- To return to the question raised at the outset, why no large-scale demonstrations against the bombing of Syria? There’s no one simple explanation. Just a few pointers that may contribute to one: The decision was taken very peremptorily. Theresa May was determined to act as a loyal subordinate to Trump, just as Blair had to Bush (“I will be with you come what may.”) She did not wait for the re-convening of parliament but acted over the weekend. The “Stop the War Movement” had no time to plan for and mobilize mass support to ensure a large demonstration. Public opinion was decisively against bombing Syria, but I think there was a feeling that the bombing amounted to a pathetic gesture that would be of no real consequence. And this does not mean that there would have been majority public support for a more devastating attack. There would have been no such support. There was widespread concern (which was soundly based) that this could have meant triggering a wider war between the U.S., Britain and France against Russia. The Russian warning to the effect that should any of their forces be killed by Western bombs there would be dire consequences, did not go unheeded.

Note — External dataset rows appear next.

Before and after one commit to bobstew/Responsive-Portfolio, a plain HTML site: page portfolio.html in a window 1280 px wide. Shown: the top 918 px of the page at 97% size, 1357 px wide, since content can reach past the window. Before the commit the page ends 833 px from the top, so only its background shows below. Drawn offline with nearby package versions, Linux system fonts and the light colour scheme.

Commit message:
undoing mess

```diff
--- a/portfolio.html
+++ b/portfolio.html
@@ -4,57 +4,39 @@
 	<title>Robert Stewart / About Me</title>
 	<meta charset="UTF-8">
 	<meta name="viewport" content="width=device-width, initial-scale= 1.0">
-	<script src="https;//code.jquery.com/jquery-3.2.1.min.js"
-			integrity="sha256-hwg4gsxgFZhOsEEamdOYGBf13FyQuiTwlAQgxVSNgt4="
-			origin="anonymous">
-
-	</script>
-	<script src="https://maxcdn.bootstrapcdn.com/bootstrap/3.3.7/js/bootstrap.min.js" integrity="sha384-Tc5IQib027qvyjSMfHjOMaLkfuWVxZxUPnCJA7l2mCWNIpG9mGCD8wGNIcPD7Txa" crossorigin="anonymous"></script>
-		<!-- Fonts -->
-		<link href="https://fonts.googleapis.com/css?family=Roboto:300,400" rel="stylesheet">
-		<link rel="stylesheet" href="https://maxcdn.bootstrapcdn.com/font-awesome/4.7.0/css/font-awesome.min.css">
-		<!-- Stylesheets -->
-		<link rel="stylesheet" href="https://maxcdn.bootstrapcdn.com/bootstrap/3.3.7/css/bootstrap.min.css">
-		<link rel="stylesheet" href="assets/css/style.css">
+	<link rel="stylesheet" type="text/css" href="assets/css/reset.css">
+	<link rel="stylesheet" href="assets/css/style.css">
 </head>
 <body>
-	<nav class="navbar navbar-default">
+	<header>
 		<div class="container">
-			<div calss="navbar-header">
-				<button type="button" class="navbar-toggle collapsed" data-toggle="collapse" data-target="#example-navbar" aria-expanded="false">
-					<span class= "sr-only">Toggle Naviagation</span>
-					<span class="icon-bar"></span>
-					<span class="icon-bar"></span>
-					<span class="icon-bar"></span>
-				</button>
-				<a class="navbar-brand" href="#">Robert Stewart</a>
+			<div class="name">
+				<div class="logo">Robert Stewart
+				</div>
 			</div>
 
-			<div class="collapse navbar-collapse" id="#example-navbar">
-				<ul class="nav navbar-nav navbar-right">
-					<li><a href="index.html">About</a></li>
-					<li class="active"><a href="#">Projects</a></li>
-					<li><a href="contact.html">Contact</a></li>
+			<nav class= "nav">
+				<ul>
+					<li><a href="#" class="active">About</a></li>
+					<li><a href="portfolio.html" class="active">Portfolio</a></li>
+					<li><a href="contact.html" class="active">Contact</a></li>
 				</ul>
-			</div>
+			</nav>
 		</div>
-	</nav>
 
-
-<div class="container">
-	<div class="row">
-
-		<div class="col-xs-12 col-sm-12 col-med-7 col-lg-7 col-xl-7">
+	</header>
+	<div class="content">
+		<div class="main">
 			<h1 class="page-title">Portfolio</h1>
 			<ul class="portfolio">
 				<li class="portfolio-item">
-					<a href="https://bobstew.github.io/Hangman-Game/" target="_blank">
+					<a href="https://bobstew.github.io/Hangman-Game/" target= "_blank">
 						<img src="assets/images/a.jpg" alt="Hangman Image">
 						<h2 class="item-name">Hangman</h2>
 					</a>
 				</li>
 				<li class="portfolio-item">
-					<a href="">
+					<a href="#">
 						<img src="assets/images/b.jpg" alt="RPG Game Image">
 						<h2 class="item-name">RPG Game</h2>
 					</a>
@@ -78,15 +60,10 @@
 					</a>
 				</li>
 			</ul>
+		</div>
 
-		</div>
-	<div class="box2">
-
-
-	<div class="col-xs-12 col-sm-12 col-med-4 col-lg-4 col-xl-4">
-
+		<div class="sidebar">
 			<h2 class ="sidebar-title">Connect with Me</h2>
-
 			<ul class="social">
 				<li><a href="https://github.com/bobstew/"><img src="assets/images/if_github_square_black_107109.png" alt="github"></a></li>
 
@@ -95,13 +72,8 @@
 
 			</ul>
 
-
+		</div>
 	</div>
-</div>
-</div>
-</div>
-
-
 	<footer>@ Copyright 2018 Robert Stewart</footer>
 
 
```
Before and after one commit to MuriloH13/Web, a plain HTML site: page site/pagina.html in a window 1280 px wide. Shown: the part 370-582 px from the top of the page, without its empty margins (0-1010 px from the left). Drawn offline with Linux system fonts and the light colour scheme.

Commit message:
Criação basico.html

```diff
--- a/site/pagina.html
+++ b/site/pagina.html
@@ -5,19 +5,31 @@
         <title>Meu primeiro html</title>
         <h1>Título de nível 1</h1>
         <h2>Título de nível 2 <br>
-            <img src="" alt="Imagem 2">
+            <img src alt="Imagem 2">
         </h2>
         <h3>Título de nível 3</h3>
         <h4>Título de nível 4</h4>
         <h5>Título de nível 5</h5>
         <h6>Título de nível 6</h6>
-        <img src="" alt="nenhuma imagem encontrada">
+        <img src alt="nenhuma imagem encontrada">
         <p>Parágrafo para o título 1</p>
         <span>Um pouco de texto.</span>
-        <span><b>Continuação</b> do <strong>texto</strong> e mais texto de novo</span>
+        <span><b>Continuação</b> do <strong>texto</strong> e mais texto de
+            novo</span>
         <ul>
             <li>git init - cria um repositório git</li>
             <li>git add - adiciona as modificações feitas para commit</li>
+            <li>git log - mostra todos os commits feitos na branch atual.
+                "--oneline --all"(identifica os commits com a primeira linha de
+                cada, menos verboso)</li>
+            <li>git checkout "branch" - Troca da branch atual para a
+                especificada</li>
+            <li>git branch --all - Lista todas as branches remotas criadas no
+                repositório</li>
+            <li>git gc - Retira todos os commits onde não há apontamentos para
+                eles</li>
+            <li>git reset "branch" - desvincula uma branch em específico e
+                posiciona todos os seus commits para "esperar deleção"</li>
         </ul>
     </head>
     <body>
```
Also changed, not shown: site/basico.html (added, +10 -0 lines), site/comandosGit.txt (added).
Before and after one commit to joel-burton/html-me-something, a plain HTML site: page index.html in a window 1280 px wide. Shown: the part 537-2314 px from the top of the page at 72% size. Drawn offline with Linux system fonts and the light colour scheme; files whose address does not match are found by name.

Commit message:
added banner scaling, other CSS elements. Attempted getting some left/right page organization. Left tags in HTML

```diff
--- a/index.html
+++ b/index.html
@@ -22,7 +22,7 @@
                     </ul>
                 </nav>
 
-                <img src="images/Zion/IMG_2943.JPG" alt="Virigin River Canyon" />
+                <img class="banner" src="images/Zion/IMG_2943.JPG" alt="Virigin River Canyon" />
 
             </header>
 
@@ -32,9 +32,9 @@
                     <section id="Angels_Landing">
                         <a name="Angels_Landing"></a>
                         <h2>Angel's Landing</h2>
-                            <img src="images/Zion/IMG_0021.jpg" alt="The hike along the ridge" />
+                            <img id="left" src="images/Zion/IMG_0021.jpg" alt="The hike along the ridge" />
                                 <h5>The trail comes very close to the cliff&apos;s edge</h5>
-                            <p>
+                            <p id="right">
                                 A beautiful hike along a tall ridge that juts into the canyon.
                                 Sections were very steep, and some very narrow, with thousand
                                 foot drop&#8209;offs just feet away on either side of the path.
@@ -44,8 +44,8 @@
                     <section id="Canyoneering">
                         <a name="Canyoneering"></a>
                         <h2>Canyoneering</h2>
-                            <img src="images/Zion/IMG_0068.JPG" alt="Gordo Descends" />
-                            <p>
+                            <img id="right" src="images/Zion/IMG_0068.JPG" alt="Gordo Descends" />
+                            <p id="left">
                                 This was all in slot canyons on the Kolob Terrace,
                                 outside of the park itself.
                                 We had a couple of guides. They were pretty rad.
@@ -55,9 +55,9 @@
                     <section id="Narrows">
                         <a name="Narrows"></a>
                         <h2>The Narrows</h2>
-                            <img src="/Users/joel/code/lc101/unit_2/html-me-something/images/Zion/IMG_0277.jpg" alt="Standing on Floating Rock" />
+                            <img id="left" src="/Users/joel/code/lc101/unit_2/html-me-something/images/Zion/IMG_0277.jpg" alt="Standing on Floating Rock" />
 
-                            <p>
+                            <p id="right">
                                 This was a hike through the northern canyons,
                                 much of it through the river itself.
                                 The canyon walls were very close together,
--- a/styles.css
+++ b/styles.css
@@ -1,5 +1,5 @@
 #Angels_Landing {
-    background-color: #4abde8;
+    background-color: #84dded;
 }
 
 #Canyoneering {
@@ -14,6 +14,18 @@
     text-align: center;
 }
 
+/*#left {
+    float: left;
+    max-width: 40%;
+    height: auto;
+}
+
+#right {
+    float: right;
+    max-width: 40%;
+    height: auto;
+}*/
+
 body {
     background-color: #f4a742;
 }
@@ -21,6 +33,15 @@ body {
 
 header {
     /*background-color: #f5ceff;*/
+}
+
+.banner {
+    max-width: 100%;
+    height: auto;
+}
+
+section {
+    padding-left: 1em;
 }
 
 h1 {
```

I’ll leave you with this. Obviously, there is much more that could be said. I try to get the Churchill piece to you in the next few days.Warmest greetings,
Parting shot—a word from the editors
The Best Definition of Donald Trump We Have Found
In his zeal to prove to his antagonists in the War Party that he is as bloodthirsty as their champion, Hillary Clinton, and more manly than Barack Obama, Trump seems to have gone “play-crazy” — acting like an unpredictable maniac in order to terrorize the Russians into forcing some kind of dramatic concessions from their Syrian allies, or risk Armageddon.However, the “play-crazy” gambit can only work when the leader is, in real life, a disciplined and intelligent actor, who knows precisely what actual boundaries must not be crossed. That ain’t Donald Trump — a pitifully shallow and ill-disciplined man, emotionally handicapped by obscene privilege and cognitively crippled by white American chauvinism. By pushing Trump into a corner and demanding that he display his most bellicose self, or be ceaselessly mocked as a “puppet” and minion of Russia, a lesser power, the War Party and its media and clandestine services have created a perfect storm of mayhem that may consume us all.— Glen Ford, Editor in Chief, Black Agenda Report